COLUMBUS — After 35 independent gyms and fitness centers joined together to launch a lawsuit against Ohio Department of Health Director Dr. Amy Acton for continuing to enforce the closure of their facilities throughout the state, an Ohio Court of Common Pleas on Wednesday issued a directive prohibiting the Ohio Governor and Director of the Department of Health from “imposing or enforcing penalties solely for non-compliance with the director’s order” against gymnasiums, health clubs, fitness centers, gyms, and workout facilities.
The gyms were represented in their lawsuit by the 1851 Center for Constitutional Law, a non-profit law firm that describes its mission as being “dedicated to protecting the constitutional rights of Ohioans from government.”
The ruling by Judge Eugene Lucci of the Lake County Court of Common Pleas explains that private property rights are fundamental rights in Ohio, and that the Ohio Department of Health has both violated those rights and exceeded its own authority in “criminalizing lawful businesses, and imposing strict liability for violations, including severe criminal, civil, and equitable penalties.”
“The director has no statutory authority to close all businesses, including the plaintiffs’ gyms … She has acted in an impermissibly arbitrary, unreasonable, and oppressive manner without any procedural safeguards,” Judge Lucci wrote.
The ruling further criticizes the Department of Health’s insistence that “one unelected individual could exercise such unfettered power to force everyone to obey impermissibly vague rules without any legislative guidance.”
“Constitutions are written to prevent governments from arbitrarily interfering in citizens’ lives and businesses.
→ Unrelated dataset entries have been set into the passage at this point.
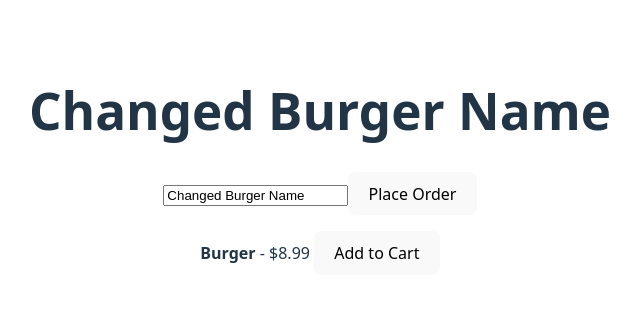
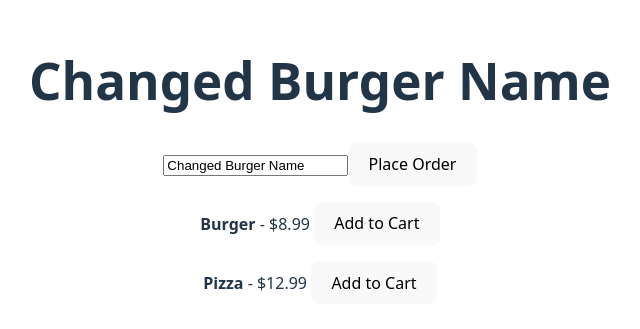
Before and after one commit to drzz21/vue-3-composition-api, a Vue app: page / in a window 1280 px wide. Shown: the part 231-560 px from the top of the page, without its empty margins (320-960 px from the left). Built offline with nearby package versions, Linux system fonts and the light colour scheme.

Commit message:
Reactive Data with the Composition API

```diff
--- a/src/App.vue
+++ b/src/App.vue
@@ -1,7 +1,7 @@
 <script>
 import YummyMeal from './components/YummyMeal.vue';
 //para declarar variables reactivas importamos la api ref
-import { ref } from 'vue';
+import { ref, reactive } from 'vue';
 
 // tenemos que exportar por defecto de esta forma
 export default {
@@ -15,6 +15,26 @@ export default {
 		//declaramos nuestra variable que queremos reactiva
 		//envolviendola en la api ref
 		const name = ref('The Snazzy Burger');
+
+		//otra forma de manejar elementos reactivos
+		//es usando reactive, este tipo de variable
+		//igual que ref es reactiva, pero en este caso
+		//se usa para objetos complejos con varias propiedades
+		//no para objetos primitivos, osea solo
+		//funciona con arrays y objetos
+		//tiene la ventaja de que no necesitamos usar
+		//.value para acceder a sus propiedades
+		//en este caso podemos acceder directamente a las propiedades del objeto
+		//sin necesidad de usar .value
+		//pero tiene la desventaja de que no podemos
+		//desestructurarlo directamente, ya que perderiamos
+		//la reactividad y tampoco podemos reasignar el objeto completo
+		//porque tambien perderiamos la reactividad
+
+		const meal = reactive({
+			name: 'Pizza',
+			price: 12.99,
+		});
 
 		//para acceder a su valor dentro de setup usamos
 		//el atributo .value de nuestra referencia reactiva
@@ -34,7 +54,7 @@ export default {
 		};
 
 		//para usarlo en nuestro código lo tenemos que retornar
-		return { placeOrder, name, addItemToCart };
+		return { placeOrder, name, addItemToCart,meal };
 	},
 	//para acceder a las variables reactivas fuera de setup
 	//no es necesario usar .value
@@ -61,6 +81,8 @@ export default {
 	 el nombre del producto que enviamos desde la funcion dentro del componente
 	 aqui tambien enviamos las props al componente hijo -->
 	<YummyMeal name="Burger" :price="8.99" @add-to-cart="addItemToCart" />
+	<!-- enviamos las propiedades de nuestro reactive -->
+	<YummyMeal :name="meal.name" :price="meal.price" @add-to-cart="addItemToCart" />
 </template>
 
 <style scoped>
```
On that front, the call to action is clear: the Governor and Health Director may no longer impose their own closures and regulations and write their own criminal penalties to enforce those regulations and closures,” Maurice Thompson, 1851 Center Executive Director, wrote in a press release.